A person who speaks by divine inspiration or as the interpreter through whom the will of God is expressed.
Divinely inspired messenger for a particular people (Hip Hop), during a particular time (now), in a form of communication they will understand (rap).
Detroit is synonymous with hard life. And that is also true when it comes to recording artist, “Propheci.” Born & raised in the city known as the murder capital of the world, Propheci defied the odds. He survived the drugs, gangs, murder and every other disease of life thrown in his direction. How did he do it? Why is his story different? Ask Propheci and he’ll gladly tell you, “I didn’t do it; I couldn’t do it….God did it! Why? Cause He loved me such that His only begotten son died for me!”
Propheci, when faced with his fork in the road, he choose a path that led him to lawfulness rather than lawlessness; with him becoming a police officer in Detroit.
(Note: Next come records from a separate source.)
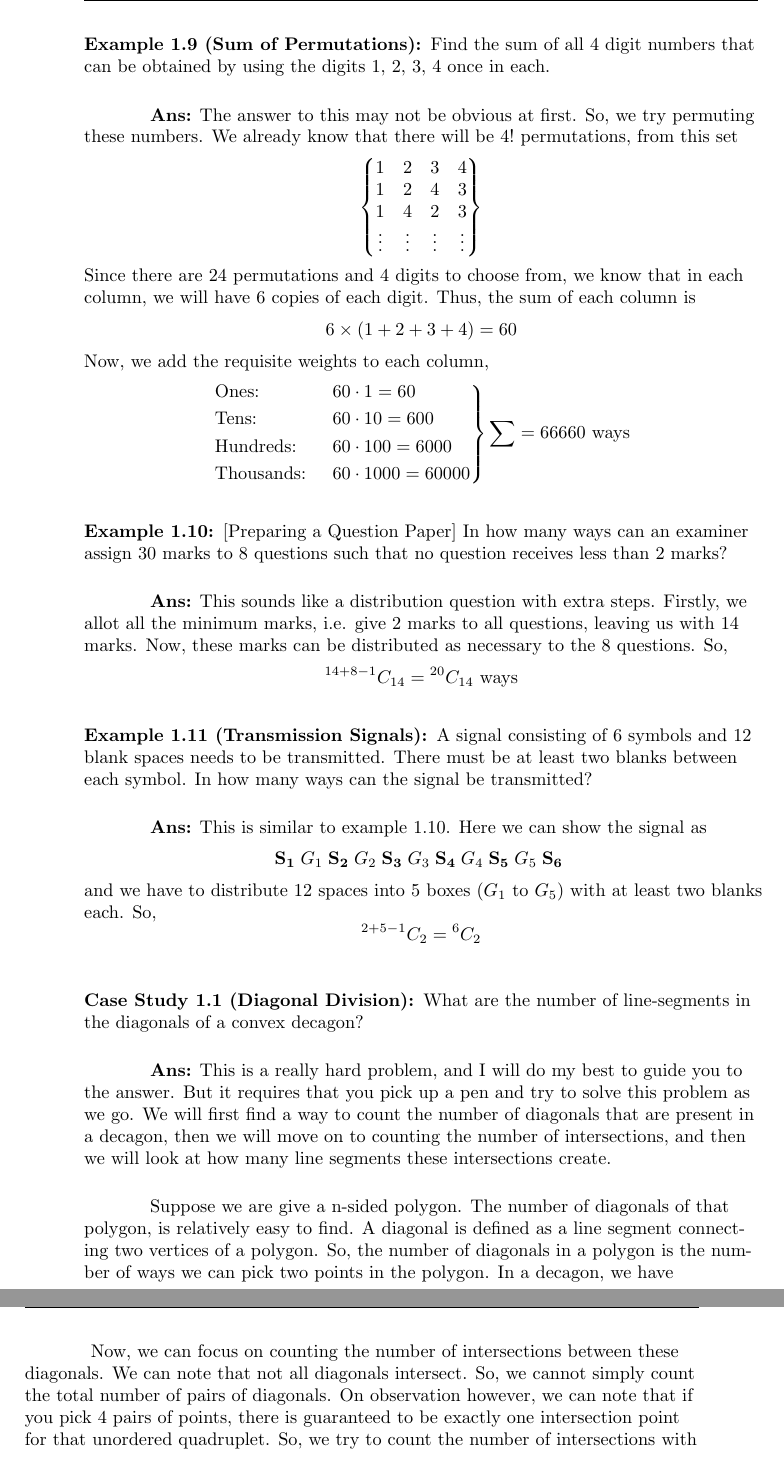
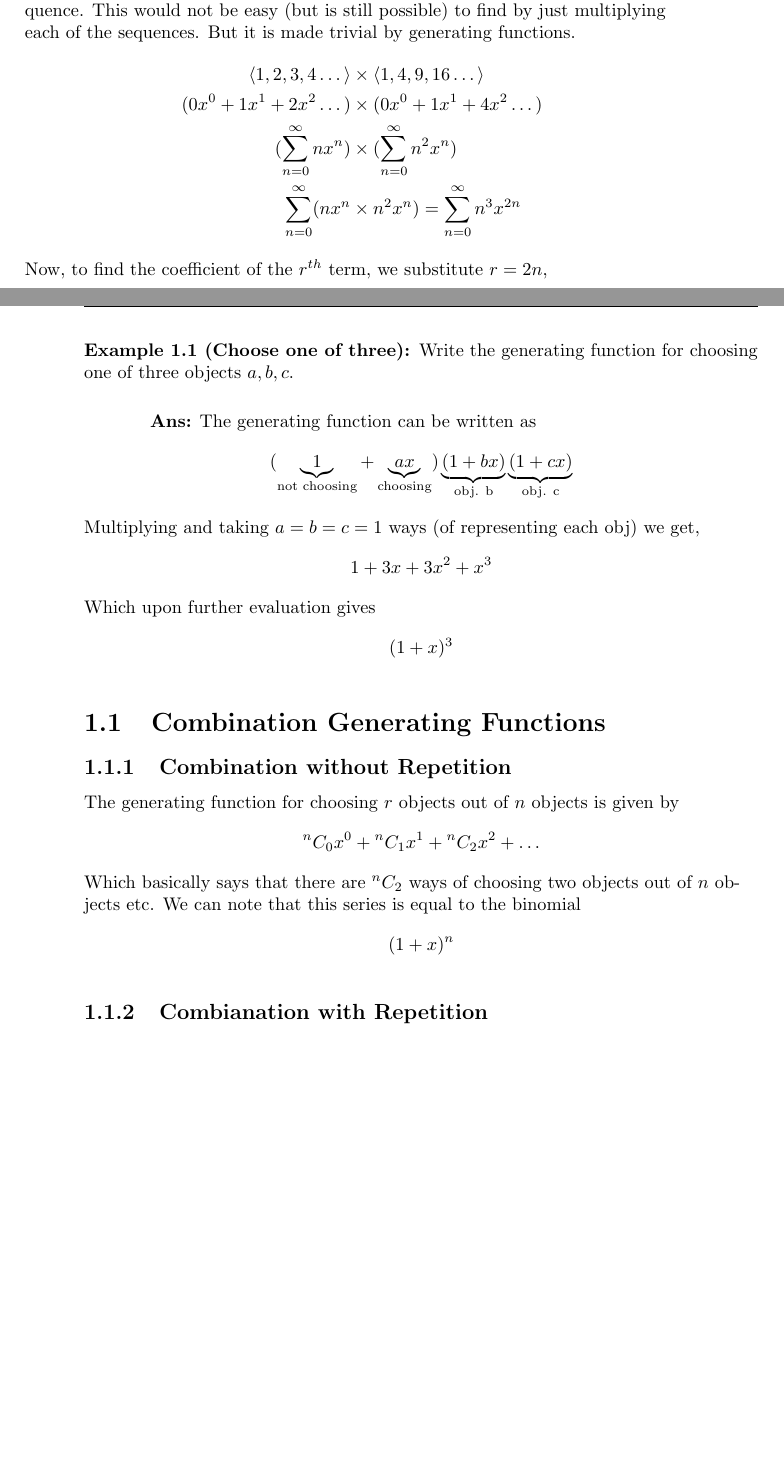
Before and after one commit to nakulbhat/hitchhikers-guides, a LaTeX document (main.tex, which reads chapters/generating_functions.tex): two parts of pages 10 and 11 of 12 before the commit and two parts of pages 5 and 6 of 6 after it, joined at a grey line, cut at the place of the change, the shorter picture padded with empty space. Compiled offline with pdfLaTeX.

Commit message:
working commit

```diff
--- /dev/null
+++ b/chapters/generating_functions.tex
@@ -0,0 +16,46 @@
+Now, assume we have to find the sequence which combines them using `And' or the multiplication operator. And then we have to find the \mbox{$r^{th}$} term of the new sequence. This would not be easy (but is still possible) to find by just multiplying each of the sequences. But it is made trivial by generating functions.
+\begin{align*}
+    \langle1,2,3,4\dots\rangle &\times \langle1,4,9,16 \dots\rangle\\
+    (0x^0 + 1x^1 + 2x^2 \dots) &\times (0x^0 + 1x^1 + 4x^2 \dots)\\
+    (\sum_{n=0}^{\infty} nx^n) &\times (\sum_{n=0}^{\infty} n^2x^n)\\
+    \sum_{n=0}^{\infty} (nx^n &\times n^2 x^n)
+    = \sum_{n=0}^{\infty} n^3 x^{2n}
+\end{align*}
+Now, to find the coefficient of the \mbox{$r^{th}$} term, we substitute \mbox{$r = 2n$},
+\[
+    a_r = \left(\frac{r}{2}\right)^3
+\]
+
+\begin{example}
+    [Choose one of three]
+    Write the generating function for choosing one of three objects \mbox{$a,b,c$}.
+
+    \textbf{Ans:} The generating function can be written as
+    \[
+        (\underbrace{1}_{\text{not choosing}}+\underbrace{ax}_{\text{choosing}})\underbrace{(1+bx)}_{\text{obj. b}}\underbrace{(1+cx)}_{\text{obj. c}}
+    \]
+    Multiplying and taking \mbox{$a=b=c=1$} ways (of representing each obj) we get,
+    \[
+        1+3x+3x^2+x^3
+    \]
+    Which upon further evaluation gives
+    \[
+        (1+x)^3
+    \]
+\end{example}
+
+\section{Combination Generating Functions}
+
+\subsection{Combination without Repetition}
+
+The generating function for choosing \mbox{$r$} objects out of \mbox{$n$} objects is given by
+\[
+    \Comb{n}{0}x^0 + \Comb{n}{1}x^1 + \Comb{n}{2}x^2 + \dots
+\]
+Which basically says that there are \mbox{$\Comb{n}{2}$} ways of choosing two objects out of \mbox{$n$} objects etc.
+We can note that this series is equal to the binomial
+\[
+    (1+x)^n
+\]
+
+\subsection{Combianation with Repetition}
```
Also changed, not shown: main.tex (+2 -1 lines), main.pdf, chapters/generating_functions.tex (15 more changed lines).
After surviving two shootings, a stabbing and several other tragedies, Propheci left Detroit and moved to Savannah, Ga. There he survived a near-fatal motorcycle accident; which makes it clear that he is no stranger to tragedy and why this “victorious warrior” is always ready for spiritual battle. Propheci makes sure his songs are built upon God’s Word whether it is directed towards the street or the church.
He has been known to rail against police brutality, misogyny in Hip Hop music, economic inequality, materialism in the Black community and maybe his favorite target of criticism, the Church and its ungodly policies.
Propheci is causing quite a stir with his song "Blasphemy", a blast on churches & preachers who preach it, but don't live it. Many in the church were none too pleased and mainstream media criticism was unsure of its stance. Propheci is no stranger to controversy.
Controversy, however, is something with which Propheci willingly flirts; and he expects more of it now that his new album, "Propheci: the Man, the Music, the Ministry", is complete.
Although Propheci directs significant criticism at Church policies, this is not the driving factor in his life. Rather, finding the lost and shedding light on the truth is what motivates him. "This [album] is much more a labor of love and a commitment to wanting to have truth heard than it is an economic undertaking, cause we (rap ministers) as a whole are not supported by the Church," says Propheci. "And there is no greater burden than being spiritual in an unspiritual world."
It is unclear whether " Propheci: the Man, the Music, the Ministry " will have the kind of echo Propheci hopes for. As a controversial artist releasing an unambiguously controversial album, Propheci knows that he is fighting an uphill battle. But at this point in his life, he feels that he has come too far to turn back now.
"It's much more difficult for me to enjoy life now," laments Propheci, "knowing what I know and seeing the conditions that exist."
"I'm definitely the underdog right now saying what I'm saying. Even fighting the good fight in music industry circles, I'm definitely the underdog. But this right here, what I'm saying [my music] is what I live for. I'm passionate about it and I'm passionate about the pursuit of truth; God’s truth! I'm passionate about reaching out and trying to better; not only conditions in the Christian community, but really everybody's conditions. And there are a lot of people who are in the dark. I know, I’ve seen it as well as lived it."
Of Native American and African American heritage, he grew up being the only male in the home, after his mother and father separated. Fortunately, Propheci's father maintained an exceptionally close and nurturing relationship with him and continued to rear him in a positive manner.
Propheci has always been raised spiritually and in the church. Propheci had an innate feeling of a spiritual purpose from the womb.
Propheci's musical endeavors began in 1986. As early as the age of 9 he was telling his family he was going to be an entertainer and a great man for God. In 1995, Propheci began managing several young secular rap groups. Towards the end of 1996, God put conflict in his heart. Instead of helping the youth by getting involved with them, he was actually serving Satan. His rap groups were degrading women and expressing violence, emulating their only role models; secular rappers. So he forever left the secular music world.
Propheci always asked the Lord, "When will my time come?" Well 1998, God answered, "It begins now and rap is your pulpit!" So Propheci hit the studio and began recording; releasing his first single on his birthday; March 31, 2000. Since then, Propheci started producing, which gave birth to his own label, “Do U Believe! Gospeltainment.”
When asked why he does what he calls holding clinic, Propheci states, “Cause the well don’t need a doctor, the sick does!”